Cary, C. University of Delaware, College of Marine Studies, email@example.com
Campbell, B. University of Delaware, College of Marine Studies, firstname.lastname@example.org
Cottrell, M. University of Delaware, College of Marine Studies, email@example.com
Schmidt, M. University of Delaware, College of Marine Studies, firstname.lastname@example.org
Hutchins, D. University of Delaware, College of Marine Studies, email@example.com
CHANGES IN BACTERIAL COMMUNITY COMPOSITION IN RESPONSE TO ADDITIONS OF FE IN 3 DIFFERENT HIGH NUTRIENT LOW CHLOROPHYLL (HNLC) REGIONS.

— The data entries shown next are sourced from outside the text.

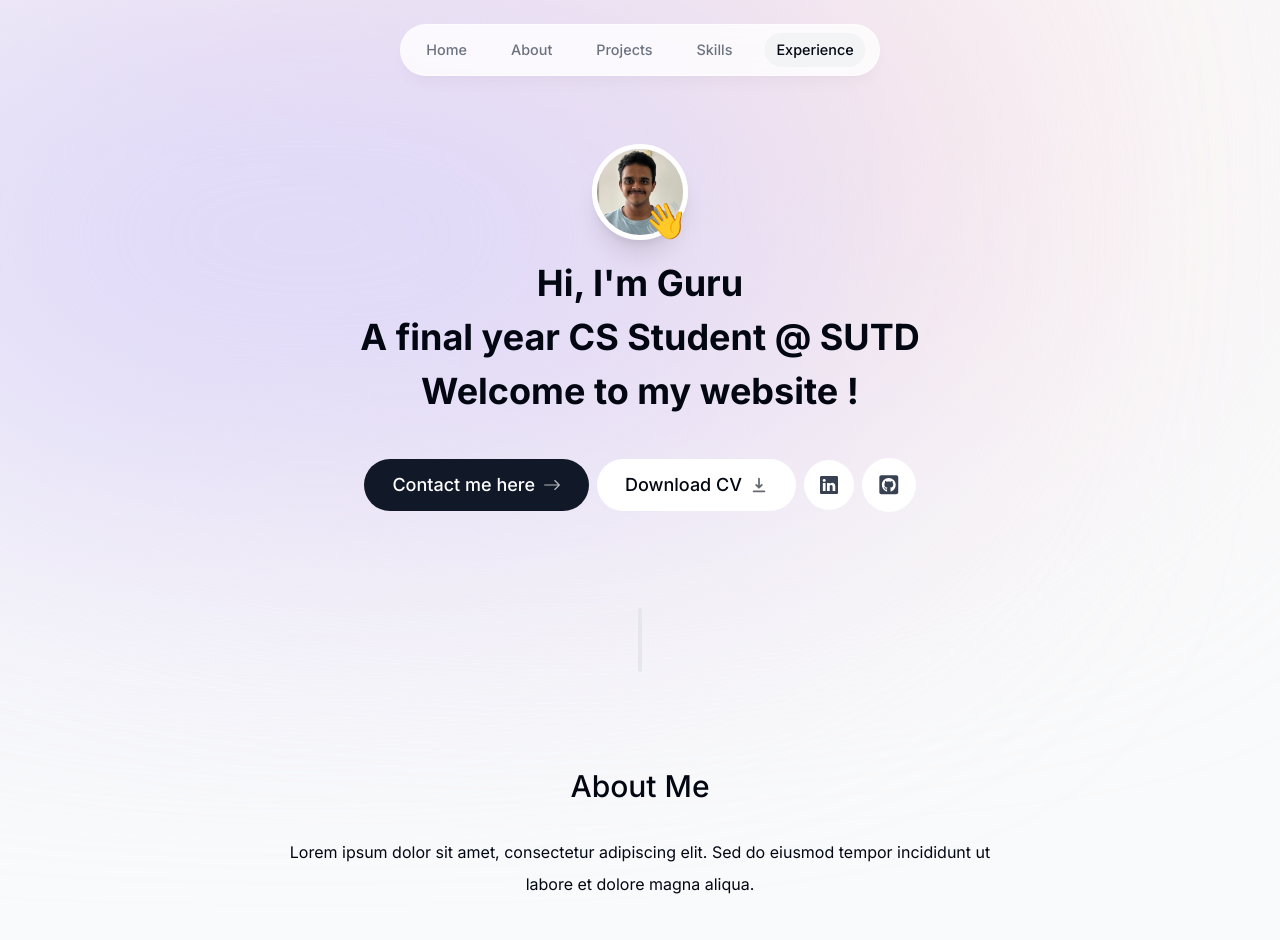
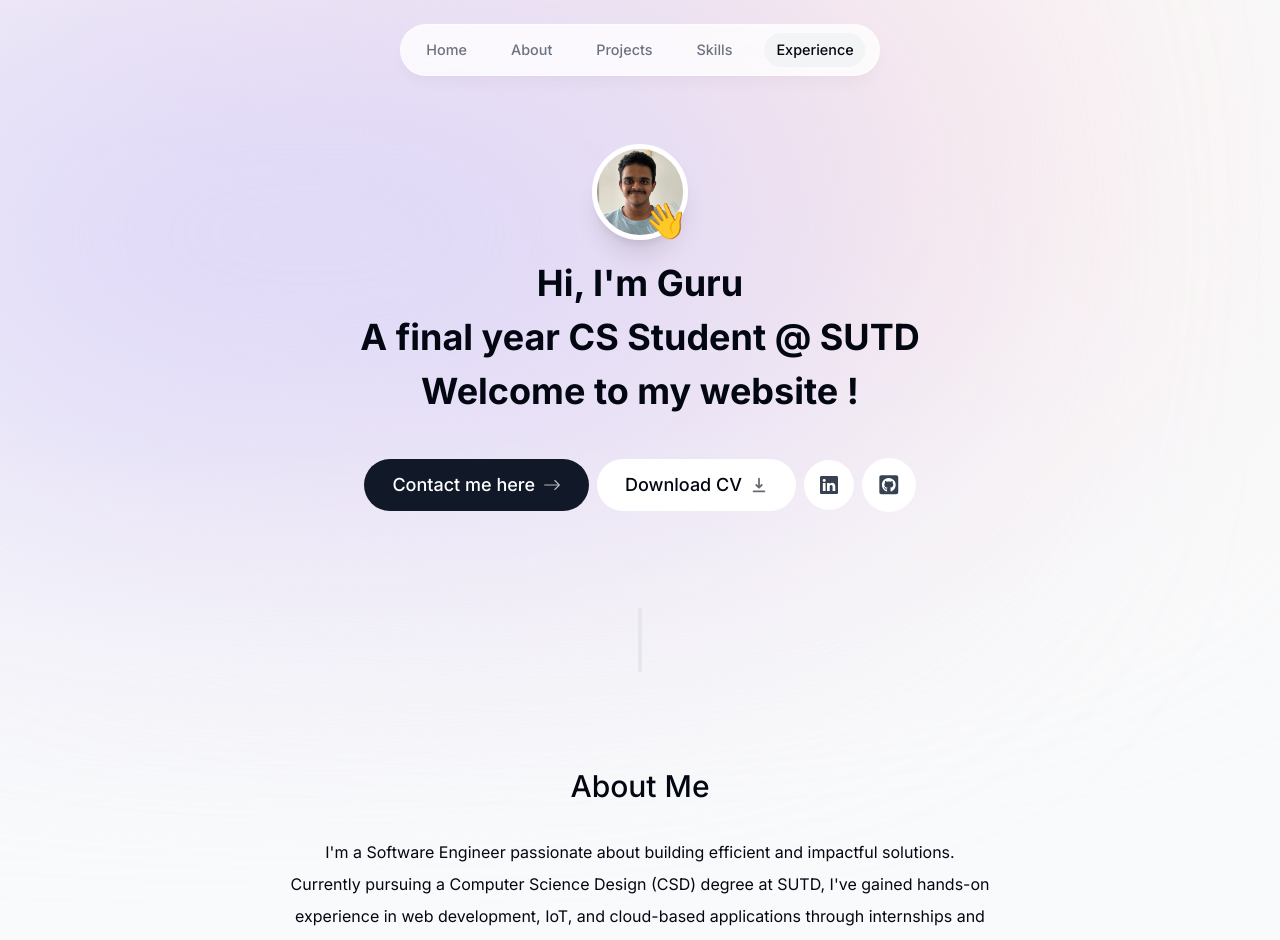
Before and after one commit to Collaboration95/Personal-Website, a Next.js app: page / in a window 1280 px wide. Shown: the top 940 px of the page. Built offline with nearby package versions, Linux system fonts and the light colour scheme.

Commit message:
Updated About theme :

```diff
--- a/components/about.tsx
+++ b/components/about.tsx
@@ -8,7 +8,7 @@ export default function About() {
 
   return (
     <motion.section
-      className="scroll-mt-40 mb-28 max-w-[45rem] text-center leading-8 sm:mb-40"
+      className="scroll-mt-40 mb-28 max-w-[47rem] text-center leading-8 sm:mb-40"
       initial={{ opacity: 0, y: 100 }}
       animate={{ opacity: 1, y: 0 }}
       transition={{ delay: 0.175 }}
@@ -17,8 +17,12 @@ export default function About() {
     >
       <h2 className="text-3xl font-medium capitalize mb-8">About me</h2>
       <p>
-        Lorem ipsum dolor sit amet, consectetur adipiscing elit. Sed do eiusmod
-        tempor incididunt ut labore et dolore magna aliqua.
+      I&apos;m a Software Engineer passionate about building efficient and impactful solutions.
+      <br />
+       Currently pursuing a Computer Science Design (CSD) degree at SUTD, I&apos;ve gained hands-on experience in web development, IoT, and cloud-based applications through internships and personal projects.
+    <br />
+I love tackling challenging problems and constantly learning new technologies to improve my skills. When I&apos;m not coding, I enjoy listening to classical music and powerlifting.
+
       </p>
     </motion.section>
   );
```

Iron limitation has been shown to affect phytoplankton growth in both open and coastal high nutrient low chlorophyll (HNLC) regions. In every HNLC area examined to date, Fe also exerts strong control over eukaryotic phytoplankton species composition, with Fe additions resulting in a switch from a nano- and picoplankton-dominated community to one composed mostly of large, ferrophilic diatom species. Fe addition also typically results in increased growth rates and abundance of heterotrophic bacteria in HNLC areas. Whether Fe also exerts control over the composition of the prokaryotic community is, however, unknown.
We used molecular genetic techniques to determine the effects of Fe addition on bacterial communities from two oceanic and one coastal HNLC areas. Bacterial DNA was extracted from control and +Fe treatments in shipboard incubations carried out in the Southern Ocean, the subarctic Pacific, and along the Big Sur coast of California. Changes in the composition of the dominant members of the bacterial community during the incubation were monitored using two PCR/16S rRNA based molecular techniques; Denaturing Gradient Gel Electrophoresis (DGGE) and Terminal Restriction Fragment Length Polymorphism (T-RFLP).
Comparisons of microbial communities in these treatments revealed significant changes in composition and dominance. Phylogenetic analysis of reactive members will be presented.
Day: Tuesday, Feb. 2
Time: 09:30 - 09:45am
Location: Hilton of Santa Fe